**Work order:**
Among the records, find the lines that hold the string "tech" and return them.

**Data records:**
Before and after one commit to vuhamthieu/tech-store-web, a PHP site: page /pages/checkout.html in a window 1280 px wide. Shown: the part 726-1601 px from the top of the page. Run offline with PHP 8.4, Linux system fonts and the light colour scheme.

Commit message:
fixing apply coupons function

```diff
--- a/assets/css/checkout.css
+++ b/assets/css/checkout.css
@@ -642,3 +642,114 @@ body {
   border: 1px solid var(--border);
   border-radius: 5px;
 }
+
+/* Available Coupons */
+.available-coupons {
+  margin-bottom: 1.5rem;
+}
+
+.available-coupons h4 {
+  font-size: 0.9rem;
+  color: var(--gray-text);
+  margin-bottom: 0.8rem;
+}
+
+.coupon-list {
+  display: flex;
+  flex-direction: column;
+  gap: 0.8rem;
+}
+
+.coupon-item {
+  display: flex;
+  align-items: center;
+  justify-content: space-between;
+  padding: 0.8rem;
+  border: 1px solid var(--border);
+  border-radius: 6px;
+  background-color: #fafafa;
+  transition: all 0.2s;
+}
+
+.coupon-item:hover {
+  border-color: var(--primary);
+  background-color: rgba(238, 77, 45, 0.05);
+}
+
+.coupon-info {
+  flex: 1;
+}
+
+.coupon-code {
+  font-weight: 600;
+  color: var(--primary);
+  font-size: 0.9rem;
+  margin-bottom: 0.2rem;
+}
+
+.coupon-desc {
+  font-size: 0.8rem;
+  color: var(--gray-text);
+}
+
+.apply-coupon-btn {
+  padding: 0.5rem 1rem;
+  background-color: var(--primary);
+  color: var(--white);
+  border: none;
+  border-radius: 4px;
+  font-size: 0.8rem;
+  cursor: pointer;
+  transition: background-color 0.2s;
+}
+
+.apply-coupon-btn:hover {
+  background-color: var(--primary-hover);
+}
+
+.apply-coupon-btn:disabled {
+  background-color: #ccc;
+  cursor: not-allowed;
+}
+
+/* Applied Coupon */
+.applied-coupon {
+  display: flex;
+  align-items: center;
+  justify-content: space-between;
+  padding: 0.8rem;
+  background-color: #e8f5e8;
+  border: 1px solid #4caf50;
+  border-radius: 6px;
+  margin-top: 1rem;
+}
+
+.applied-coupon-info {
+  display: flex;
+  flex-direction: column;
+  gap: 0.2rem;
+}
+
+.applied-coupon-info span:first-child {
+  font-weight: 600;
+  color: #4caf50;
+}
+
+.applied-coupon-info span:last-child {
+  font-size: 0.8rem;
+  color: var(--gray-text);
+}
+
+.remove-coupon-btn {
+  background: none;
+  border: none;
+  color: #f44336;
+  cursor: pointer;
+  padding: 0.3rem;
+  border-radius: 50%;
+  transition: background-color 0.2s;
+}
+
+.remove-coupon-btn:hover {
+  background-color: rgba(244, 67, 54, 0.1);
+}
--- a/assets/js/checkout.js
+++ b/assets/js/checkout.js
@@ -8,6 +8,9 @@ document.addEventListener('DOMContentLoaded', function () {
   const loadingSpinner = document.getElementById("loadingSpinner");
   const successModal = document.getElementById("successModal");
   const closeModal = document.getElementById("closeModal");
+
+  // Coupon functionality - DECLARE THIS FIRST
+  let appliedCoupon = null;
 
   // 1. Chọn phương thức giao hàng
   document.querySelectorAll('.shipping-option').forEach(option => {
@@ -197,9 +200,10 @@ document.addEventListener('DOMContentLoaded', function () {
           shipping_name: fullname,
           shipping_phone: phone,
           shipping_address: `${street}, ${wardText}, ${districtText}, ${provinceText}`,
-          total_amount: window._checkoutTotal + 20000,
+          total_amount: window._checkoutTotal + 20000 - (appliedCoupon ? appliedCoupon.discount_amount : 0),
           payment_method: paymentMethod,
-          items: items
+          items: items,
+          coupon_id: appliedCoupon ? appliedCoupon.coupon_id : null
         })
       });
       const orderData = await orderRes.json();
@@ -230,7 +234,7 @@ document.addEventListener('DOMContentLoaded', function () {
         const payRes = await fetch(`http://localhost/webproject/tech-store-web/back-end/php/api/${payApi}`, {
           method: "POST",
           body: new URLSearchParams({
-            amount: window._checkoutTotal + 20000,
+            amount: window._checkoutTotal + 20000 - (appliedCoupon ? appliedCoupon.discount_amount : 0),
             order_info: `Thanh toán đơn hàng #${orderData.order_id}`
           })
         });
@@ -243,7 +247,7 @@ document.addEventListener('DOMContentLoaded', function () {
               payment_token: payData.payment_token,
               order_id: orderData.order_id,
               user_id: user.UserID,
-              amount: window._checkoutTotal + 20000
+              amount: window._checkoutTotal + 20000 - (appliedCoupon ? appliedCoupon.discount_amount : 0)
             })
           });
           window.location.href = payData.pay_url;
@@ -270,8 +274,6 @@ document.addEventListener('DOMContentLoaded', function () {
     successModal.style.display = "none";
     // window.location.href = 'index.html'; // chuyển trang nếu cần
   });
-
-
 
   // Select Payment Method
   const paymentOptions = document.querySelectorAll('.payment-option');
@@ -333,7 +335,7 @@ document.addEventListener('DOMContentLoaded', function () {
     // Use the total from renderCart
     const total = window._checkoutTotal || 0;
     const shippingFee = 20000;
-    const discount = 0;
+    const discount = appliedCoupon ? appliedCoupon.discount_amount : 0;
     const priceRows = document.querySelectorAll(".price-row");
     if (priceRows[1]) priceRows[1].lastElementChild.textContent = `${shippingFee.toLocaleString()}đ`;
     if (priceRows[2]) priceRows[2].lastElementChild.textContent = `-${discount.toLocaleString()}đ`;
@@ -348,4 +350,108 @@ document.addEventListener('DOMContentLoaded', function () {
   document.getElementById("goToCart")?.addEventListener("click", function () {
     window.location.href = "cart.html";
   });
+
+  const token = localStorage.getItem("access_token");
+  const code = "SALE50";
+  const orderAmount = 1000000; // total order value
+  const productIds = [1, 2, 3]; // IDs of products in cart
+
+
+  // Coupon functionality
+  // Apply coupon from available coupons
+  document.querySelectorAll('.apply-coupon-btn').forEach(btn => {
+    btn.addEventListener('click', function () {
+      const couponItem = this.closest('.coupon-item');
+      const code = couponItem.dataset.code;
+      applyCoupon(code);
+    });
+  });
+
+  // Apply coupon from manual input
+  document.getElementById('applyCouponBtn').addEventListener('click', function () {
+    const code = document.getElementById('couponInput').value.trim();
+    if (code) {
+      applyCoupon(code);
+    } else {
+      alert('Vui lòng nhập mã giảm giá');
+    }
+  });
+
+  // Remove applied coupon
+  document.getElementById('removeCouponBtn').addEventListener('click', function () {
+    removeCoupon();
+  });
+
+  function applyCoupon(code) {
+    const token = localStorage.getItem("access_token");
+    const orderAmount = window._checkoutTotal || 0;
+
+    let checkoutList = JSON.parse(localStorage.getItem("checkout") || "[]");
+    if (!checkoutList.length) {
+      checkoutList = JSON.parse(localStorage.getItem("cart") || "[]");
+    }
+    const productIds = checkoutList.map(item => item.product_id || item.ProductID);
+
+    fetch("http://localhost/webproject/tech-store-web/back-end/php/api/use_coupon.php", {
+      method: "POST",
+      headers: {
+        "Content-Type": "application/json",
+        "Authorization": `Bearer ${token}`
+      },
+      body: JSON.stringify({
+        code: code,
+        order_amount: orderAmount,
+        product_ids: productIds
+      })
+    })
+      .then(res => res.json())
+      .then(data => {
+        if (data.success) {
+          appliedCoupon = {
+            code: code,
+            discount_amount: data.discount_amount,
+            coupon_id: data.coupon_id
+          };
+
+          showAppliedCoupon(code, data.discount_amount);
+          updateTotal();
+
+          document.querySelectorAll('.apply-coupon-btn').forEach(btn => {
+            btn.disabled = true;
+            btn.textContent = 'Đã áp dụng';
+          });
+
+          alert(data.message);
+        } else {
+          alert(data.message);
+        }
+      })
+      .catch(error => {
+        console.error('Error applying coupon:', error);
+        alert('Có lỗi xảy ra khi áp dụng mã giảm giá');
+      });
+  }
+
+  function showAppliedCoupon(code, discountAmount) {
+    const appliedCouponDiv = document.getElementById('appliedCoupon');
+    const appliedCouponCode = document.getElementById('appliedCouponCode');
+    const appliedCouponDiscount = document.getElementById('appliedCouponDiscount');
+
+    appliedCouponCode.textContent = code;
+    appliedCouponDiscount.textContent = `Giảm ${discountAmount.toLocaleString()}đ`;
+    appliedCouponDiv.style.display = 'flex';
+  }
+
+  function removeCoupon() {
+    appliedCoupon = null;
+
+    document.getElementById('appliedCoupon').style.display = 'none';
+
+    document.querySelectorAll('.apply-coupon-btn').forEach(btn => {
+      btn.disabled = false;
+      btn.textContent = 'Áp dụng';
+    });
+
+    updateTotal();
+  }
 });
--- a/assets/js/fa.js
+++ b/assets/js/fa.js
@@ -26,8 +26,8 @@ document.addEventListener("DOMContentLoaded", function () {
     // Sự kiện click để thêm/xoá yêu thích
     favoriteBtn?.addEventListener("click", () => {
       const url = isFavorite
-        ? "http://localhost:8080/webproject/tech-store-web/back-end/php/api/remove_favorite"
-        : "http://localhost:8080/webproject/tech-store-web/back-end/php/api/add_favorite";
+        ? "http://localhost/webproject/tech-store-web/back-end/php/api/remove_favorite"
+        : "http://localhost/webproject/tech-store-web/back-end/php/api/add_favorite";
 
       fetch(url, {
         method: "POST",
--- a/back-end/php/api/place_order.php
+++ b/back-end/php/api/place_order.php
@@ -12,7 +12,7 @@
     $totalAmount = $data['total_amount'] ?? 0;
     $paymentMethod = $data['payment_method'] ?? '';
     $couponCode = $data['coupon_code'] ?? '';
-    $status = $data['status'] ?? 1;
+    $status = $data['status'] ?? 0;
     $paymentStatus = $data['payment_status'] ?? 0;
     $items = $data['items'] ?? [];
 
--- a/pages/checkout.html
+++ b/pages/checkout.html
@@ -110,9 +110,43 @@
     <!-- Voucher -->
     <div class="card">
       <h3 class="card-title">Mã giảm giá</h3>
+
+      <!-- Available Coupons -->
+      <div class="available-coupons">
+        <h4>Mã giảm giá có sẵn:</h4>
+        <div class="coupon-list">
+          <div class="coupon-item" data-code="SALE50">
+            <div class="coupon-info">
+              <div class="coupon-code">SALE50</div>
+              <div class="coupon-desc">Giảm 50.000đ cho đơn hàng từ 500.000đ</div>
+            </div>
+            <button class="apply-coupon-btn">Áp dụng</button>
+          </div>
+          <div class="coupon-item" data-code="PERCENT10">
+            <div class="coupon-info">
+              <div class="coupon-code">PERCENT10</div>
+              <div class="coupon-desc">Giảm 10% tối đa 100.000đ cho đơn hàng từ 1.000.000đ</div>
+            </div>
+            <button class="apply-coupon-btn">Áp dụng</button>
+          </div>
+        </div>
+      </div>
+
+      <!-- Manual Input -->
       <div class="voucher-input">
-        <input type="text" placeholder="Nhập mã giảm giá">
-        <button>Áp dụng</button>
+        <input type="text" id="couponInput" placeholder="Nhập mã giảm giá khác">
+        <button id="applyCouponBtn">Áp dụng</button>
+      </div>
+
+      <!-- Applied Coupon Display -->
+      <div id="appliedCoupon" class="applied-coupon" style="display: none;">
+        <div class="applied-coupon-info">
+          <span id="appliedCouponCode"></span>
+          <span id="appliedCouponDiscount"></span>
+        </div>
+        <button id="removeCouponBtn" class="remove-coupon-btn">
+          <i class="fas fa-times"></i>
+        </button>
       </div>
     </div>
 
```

**Solution:**
Before and after one commit to vuhamthieu/tech-store-web, a PHP site: page /pages/checkout.html in a window 1280 px wide. Shown: the part 726-1601 px from the top of the page. Run offline with PHP 8.4, Linux system fonts and the light colour scheme.
         const payRes = await fetch(`http://localhost/webproject/tech-store-web/back-end/php/api/${payApi}`, {
+    fetch("http://localhost/webproject/tech-store-web/back-end/php/api/use_coupon.php", {
-        ? "http://localhost:8080/webproject/tech-store-web/back-end/php/api/remove_favorite"
-        : "http://localhost:8080/webproject/tech-store-web/back-end/php/api/add_favorite";
+        ? "http://localhost/webproject/tech-store-web/back-end/php/api/remove_favorite"
+        : "http://localhost/webproject/tech-store-web/back-end/php/api/add_favorite";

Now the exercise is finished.